**What the task requires**
Return exactly the lines of the records below, starting at the line that contains "Before and after one commit to hamiltoncurtis/HamiltonsSite, a" and ending at the line that contains "Also changed, not shown: AboutMe.html", with both of those lines kept.

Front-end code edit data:
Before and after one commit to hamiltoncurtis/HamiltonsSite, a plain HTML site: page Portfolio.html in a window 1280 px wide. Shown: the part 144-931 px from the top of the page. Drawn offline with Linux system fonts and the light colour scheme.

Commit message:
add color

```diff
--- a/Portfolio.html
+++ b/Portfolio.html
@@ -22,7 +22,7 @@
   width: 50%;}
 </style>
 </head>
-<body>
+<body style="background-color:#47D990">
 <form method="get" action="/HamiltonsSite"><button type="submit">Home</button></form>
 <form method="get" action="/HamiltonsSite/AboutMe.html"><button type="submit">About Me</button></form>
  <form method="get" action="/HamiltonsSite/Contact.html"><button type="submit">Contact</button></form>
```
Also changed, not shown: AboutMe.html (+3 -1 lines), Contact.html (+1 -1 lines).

--

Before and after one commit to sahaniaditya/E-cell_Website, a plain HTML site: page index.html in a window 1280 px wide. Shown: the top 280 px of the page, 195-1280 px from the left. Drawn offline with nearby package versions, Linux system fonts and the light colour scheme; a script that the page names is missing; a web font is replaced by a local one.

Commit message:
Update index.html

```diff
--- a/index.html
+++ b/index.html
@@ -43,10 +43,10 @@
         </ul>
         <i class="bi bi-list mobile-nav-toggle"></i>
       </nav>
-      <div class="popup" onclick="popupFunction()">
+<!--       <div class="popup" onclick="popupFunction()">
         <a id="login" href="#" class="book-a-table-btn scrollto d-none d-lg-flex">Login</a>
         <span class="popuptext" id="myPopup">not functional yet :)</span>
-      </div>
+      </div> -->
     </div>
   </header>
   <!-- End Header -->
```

---

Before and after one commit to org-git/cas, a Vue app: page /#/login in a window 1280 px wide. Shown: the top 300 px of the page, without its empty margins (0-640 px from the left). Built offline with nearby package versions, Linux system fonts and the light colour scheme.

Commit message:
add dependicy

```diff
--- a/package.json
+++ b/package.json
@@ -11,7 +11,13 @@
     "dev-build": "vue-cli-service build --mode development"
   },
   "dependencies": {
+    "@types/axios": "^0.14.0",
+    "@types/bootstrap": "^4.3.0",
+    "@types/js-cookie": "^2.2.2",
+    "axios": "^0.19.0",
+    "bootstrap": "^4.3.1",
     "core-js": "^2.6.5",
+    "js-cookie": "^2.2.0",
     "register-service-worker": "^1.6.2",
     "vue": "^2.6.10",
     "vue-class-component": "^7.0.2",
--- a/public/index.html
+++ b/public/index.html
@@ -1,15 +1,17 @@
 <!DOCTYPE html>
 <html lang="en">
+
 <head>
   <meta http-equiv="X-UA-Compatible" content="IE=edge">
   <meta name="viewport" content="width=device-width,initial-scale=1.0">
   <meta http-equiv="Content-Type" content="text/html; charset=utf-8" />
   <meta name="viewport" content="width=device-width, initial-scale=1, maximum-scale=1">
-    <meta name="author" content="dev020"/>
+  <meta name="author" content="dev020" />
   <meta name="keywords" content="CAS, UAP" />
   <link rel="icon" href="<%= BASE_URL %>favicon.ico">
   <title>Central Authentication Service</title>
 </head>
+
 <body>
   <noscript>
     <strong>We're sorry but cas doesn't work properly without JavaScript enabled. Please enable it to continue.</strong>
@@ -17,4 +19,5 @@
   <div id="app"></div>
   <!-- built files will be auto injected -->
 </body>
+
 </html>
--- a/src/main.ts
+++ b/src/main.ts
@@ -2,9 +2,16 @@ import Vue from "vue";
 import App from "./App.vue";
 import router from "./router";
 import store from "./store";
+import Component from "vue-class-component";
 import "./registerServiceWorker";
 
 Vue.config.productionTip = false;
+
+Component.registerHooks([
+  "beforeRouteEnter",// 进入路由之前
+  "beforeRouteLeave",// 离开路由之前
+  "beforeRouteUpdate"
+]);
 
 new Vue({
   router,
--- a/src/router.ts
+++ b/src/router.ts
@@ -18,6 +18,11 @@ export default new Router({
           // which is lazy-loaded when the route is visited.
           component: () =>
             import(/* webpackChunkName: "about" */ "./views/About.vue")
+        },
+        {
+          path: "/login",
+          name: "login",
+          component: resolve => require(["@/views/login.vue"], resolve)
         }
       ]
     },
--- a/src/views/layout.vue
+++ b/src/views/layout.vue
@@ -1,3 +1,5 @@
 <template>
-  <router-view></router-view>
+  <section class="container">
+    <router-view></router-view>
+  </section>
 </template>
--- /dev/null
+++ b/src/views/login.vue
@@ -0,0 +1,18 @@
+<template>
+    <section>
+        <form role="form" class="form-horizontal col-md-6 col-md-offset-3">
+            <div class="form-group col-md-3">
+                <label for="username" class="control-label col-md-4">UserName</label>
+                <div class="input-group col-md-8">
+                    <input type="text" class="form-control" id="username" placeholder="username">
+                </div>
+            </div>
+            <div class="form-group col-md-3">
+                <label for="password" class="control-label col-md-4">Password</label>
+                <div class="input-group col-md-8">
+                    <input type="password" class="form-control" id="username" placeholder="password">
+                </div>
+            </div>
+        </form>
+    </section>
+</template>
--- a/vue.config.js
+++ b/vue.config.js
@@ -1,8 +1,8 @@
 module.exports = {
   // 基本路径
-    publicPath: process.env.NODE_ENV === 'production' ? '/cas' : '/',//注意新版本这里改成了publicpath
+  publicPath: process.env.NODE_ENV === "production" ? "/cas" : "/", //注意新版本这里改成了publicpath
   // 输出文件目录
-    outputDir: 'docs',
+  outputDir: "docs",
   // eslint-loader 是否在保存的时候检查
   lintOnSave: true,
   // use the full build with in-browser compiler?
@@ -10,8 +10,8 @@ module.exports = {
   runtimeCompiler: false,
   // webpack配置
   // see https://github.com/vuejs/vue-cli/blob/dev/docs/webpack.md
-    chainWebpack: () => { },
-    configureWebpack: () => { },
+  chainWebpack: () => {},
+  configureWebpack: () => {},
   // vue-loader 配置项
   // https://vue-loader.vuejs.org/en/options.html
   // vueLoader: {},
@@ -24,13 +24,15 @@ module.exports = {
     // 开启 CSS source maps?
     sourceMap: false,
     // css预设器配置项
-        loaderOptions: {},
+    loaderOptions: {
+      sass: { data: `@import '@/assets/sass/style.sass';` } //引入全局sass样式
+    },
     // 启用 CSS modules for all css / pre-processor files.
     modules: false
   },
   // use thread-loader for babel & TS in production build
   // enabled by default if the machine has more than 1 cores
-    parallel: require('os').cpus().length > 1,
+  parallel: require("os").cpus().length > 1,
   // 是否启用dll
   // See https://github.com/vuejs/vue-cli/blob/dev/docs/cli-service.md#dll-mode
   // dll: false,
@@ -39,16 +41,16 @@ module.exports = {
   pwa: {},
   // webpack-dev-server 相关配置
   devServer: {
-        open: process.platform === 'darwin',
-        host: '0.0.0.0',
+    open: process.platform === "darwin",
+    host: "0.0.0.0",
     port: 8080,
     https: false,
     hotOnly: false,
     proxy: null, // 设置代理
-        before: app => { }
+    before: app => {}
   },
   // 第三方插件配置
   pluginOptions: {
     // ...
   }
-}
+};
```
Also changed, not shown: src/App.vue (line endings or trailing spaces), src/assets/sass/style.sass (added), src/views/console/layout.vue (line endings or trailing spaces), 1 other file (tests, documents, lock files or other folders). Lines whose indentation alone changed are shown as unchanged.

**Reply**
Before and after one commit to hamiltoncurtis/HamiltonsSite, a plain HTML site: page Portfolio.html in a window 1280 px wide. Shown: the part 144-931 px from the top of the page. Drawn offline with Linux system fonts and the light colour scheme.

Commit message:
add color

```diff
--- a/Portfolio.html
+++ b/Portfolio.html
@@ -22,7 +22,7 @@
   width: 50%;}
 </style>
 </head>
-<body>
+<body style="background-color:#47D990">
 <form method="get" action="/HamiltonsSite"><button type="submit">Home</button></form>
 <form method="get" action="/HamiltonsSite/AboutMe.html"><button type="submit">About Me</button></form>
  <form method="get" action="/HamiltonsSite/Contact.html"><button type="submit">Contact</button></form>
```
Also changed, not shown: AboutMe.html (+3 -1 lines), Contact.html (+1 -1 lines).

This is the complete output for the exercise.